“The point is, ladies and gentleman, that greed, for lack of a better word, is good.”
– Gordon Gekko, “Wall Street”
Michael Douglas made us believe that greed was so good in “Wall Street” it brought him his Best Actor Oscar and full emergence – finally – from the shadow of his father, Kirk. But even as his son looked for a break into entertainment, Kirk never played the nepotism card – even telling Michael to find another line of work – and so the young Douglas climbed his way up like a regular thespian. After becoming an A-list star, his personal life was always under scrutiny. He struggled through a much-publicized rocky first marriage, confessed his addiction to sex, entered rehab for alcohol and substance abuse, and caused a stir with his marriage to Catherine Zeta-Jones, 25 years his junior. It’s easy to overlook, then, the eclectic and memorable roles he’s brought to life – not to mention he was an Oscar winning producer at the age of 31 for a little Jack Nicholson movie called “One Flew Over the Cuckoo’s Nest.”

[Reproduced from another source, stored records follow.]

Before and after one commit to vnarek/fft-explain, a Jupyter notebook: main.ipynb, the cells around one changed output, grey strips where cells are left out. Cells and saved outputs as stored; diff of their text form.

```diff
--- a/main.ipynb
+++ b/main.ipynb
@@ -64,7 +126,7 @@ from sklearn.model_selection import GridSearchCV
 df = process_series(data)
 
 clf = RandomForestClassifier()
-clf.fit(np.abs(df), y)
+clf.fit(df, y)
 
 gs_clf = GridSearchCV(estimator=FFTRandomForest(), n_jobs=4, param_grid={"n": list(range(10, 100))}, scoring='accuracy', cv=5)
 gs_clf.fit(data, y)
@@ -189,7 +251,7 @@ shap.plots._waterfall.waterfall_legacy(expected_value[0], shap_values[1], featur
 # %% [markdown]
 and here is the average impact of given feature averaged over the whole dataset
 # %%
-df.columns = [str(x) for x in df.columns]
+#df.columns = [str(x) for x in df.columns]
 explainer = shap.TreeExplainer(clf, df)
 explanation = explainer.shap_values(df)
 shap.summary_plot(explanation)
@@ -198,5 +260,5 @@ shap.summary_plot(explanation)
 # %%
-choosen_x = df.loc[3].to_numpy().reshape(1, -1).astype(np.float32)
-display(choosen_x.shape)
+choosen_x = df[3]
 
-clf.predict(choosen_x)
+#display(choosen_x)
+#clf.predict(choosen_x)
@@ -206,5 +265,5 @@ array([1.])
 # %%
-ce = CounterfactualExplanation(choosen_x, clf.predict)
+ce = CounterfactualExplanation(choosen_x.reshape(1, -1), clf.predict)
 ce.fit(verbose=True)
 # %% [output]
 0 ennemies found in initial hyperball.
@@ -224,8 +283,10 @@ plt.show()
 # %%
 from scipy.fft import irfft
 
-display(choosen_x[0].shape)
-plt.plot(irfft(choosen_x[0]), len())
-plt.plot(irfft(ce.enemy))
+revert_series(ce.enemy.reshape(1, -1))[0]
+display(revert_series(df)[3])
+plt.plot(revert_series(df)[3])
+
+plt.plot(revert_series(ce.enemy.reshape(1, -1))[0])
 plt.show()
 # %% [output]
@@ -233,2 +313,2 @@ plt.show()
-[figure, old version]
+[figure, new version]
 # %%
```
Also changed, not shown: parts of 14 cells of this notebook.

The son of Spartacus was born in New Jersey in 1944. His parents, Kirk and Diana, split six years later. By his early 20s, he was doing minor roles like docudrama period pieces you’d watch in sophomore year American history. But his charisma was evident and his break came in 1972 with the TV show “The Streets of San Francisco” working opposite veteran Karl Malden. Still, whenever audiences looked at him they saw his father. After a few seasons on the show, Michael sought to further make a name for himself by gambling on a film about nutcases. The gamble paid off. “One Flew Over the Cuckoo’s Nest” swept the Oscars for 1975, including a Best Picture statuette for Michael. But it would really be another decade before Michael Douglas the actor became Michael Douglas the movie star. Credit the two Indiana Jones-inspired blockbusters “Romancing the Stone” and “Jewel of the Nile” as well as the crowning performance in “Wall Street” as bringing Michael Douglas at long last into his own.
The choices Michael made in the past two decades – from man vs. women characters (“Basic Instinct,” “Disclosure,” “A Perfect Murder”) to zany goofballs (“Falling Down,” Wonder Boys”) promise some amazing box sets of different movies (“One Night at McCool’s” anyone?). And during this prolific period, his shaky marriage of 20-plus years ended, he wed Catherine Zeta-Jones who would win an Oscar for “Chicago,” and now is father to two children with her. So, it’s safe to say that while Gordon Gekko spouts that greed is good, it is Michael Douglas who professes that anything is possible. It must run in the family.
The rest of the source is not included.